Considerable differences may exist between objective and subjective measures of adherence to prophylaxis in patients with hemophilia, according to a cross-sectional study.
The results highlight the effect of social desirability bias in self-reported measures of adherence and differences in conceptual understanding of adherence between hemophilia experts and patients.
Vanessa Giroto Guedes, MPH, of the Federal University of Rio de Janeiro and colleagues studied 29 male patients with hemophilia who received prophylactic treatment between August 2015 and January 2016. The study was conducted at two hemophilia treatment centers in São Paulo.
Self-perceived adherence, measured using the estimated number of clotting factor concentrate doses missed over the previous dispensing interval, was compared with an objective estimate of adherence, measured using the number of vials returned by study participants. The findings were published in.
Patient interviews were conducted during regularly scheduled visits to the treatment facility. The team collected self-perceived adherence data using a 5-point Likert scale, scored from very poor to very good adherence.
After analysis, the researchers found no significant correlation between the objective categorization of adherence and self-perceived extent of adherence (correlation coefficient, 0.10; 95% confidence interval, –0.28 to 0.46; P = .61).
Additionally, there was no significant correlation between the categorization of adherence measured using the proportion of missed doses evaluated objectively and using participants’ self‐reports (correlation coefficient, 0.32; 95% CI, –0.01 to 0.59; P = .11).
“Participants’ self-reported perception of adherence was almost three times more likely to be rated as very good or good than it was for the objective assessment of adherence to be classified as adherent or suboptimally adherent,” the researchers wrote.
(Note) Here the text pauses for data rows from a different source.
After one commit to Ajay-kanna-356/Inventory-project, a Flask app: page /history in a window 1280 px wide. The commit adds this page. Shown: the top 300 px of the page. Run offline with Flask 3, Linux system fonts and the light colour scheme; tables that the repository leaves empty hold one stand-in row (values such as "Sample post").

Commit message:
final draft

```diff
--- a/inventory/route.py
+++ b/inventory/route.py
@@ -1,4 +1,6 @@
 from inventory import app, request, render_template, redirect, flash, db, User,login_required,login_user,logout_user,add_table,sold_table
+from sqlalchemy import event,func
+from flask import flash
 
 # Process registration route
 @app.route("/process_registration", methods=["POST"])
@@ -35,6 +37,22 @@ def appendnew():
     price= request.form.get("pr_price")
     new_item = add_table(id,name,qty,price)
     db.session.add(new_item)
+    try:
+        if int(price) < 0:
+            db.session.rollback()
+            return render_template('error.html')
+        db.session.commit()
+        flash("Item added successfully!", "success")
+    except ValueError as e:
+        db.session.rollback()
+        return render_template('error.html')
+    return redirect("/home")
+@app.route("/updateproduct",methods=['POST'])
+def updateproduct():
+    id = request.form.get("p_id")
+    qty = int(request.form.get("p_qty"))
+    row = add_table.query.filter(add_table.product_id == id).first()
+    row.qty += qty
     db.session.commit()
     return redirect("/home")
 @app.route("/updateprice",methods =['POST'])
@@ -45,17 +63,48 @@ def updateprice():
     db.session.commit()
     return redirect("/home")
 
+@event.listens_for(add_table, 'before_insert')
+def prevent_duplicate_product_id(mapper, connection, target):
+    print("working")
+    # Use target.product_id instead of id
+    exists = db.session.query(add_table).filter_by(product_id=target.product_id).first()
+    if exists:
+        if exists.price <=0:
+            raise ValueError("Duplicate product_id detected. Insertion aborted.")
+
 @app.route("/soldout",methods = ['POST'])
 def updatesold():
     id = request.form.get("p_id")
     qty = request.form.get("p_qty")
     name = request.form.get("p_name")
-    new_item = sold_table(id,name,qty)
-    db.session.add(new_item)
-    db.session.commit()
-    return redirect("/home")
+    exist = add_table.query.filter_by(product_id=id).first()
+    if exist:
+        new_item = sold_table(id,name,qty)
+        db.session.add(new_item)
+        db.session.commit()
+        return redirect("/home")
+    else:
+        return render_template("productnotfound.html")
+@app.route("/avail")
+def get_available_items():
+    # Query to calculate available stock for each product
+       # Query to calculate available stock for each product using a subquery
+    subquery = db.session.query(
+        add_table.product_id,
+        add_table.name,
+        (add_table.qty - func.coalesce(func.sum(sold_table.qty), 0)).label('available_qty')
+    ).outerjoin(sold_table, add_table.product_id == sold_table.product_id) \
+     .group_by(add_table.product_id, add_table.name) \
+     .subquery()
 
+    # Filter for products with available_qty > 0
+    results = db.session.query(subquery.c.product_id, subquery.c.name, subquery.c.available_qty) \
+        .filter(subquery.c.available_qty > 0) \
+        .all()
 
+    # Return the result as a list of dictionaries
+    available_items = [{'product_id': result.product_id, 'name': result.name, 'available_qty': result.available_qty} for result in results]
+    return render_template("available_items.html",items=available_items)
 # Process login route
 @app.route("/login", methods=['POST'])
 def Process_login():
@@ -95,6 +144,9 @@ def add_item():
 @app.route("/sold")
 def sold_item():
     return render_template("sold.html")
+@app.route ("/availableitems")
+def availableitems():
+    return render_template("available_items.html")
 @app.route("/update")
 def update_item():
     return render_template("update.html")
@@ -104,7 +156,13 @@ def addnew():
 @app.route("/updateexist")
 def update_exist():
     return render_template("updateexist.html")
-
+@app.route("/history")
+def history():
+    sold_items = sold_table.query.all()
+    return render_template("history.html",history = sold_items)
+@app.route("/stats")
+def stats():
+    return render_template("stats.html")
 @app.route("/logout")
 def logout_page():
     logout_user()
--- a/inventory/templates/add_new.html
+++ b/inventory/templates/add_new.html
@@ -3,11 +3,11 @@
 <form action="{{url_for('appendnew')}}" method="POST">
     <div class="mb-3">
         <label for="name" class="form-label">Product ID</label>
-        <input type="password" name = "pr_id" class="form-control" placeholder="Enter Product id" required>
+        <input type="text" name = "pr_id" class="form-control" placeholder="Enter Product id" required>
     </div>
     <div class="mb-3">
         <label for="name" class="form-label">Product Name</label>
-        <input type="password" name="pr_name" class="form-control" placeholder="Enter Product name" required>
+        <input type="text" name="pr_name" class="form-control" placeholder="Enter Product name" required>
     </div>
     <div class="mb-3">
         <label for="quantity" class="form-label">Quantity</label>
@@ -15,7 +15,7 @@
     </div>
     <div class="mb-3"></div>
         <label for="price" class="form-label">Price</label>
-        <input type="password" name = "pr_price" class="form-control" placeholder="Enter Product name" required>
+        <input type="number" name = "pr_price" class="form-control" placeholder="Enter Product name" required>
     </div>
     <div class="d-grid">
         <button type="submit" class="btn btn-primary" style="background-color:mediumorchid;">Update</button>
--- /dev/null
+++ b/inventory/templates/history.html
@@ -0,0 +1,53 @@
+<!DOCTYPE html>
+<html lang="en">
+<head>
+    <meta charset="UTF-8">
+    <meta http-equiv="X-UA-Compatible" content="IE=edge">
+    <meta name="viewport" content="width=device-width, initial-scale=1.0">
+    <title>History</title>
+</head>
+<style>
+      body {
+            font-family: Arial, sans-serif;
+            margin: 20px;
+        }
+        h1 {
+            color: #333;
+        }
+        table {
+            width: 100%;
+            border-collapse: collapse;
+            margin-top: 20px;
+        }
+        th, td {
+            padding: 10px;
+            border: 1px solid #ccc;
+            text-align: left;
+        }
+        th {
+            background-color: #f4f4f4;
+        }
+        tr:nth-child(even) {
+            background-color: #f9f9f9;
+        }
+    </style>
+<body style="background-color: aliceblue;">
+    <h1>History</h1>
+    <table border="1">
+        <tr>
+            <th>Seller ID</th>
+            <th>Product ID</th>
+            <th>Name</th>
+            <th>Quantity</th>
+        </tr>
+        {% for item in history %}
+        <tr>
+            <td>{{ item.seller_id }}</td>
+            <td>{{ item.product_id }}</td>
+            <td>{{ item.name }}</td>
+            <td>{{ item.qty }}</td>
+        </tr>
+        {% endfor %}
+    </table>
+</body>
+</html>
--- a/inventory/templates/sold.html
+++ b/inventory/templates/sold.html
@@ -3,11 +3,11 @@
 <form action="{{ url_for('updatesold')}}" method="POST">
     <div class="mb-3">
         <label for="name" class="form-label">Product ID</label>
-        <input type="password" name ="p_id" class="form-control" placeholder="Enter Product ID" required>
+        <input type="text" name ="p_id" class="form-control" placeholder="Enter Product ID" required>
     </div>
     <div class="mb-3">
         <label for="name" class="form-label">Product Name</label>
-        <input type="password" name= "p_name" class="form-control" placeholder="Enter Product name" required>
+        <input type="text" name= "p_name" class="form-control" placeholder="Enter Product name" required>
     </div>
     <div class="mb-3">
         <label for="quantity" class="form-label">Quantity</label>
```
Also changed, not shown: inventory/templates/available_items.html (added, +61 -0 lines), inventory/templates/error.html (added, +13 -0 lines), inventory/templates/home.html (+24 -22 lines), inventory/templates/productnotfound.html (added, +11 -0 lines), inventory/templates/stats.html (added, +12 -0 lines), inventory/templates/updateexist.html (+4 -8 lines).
No funding sources were reported. One coauthor reported providing consultancy services for manufacturers of therapies for hemophilia. The others reported no conflicts of interest.
SOURCE: Guedes VG et al. Haemophilia. 2019 Jul 19. .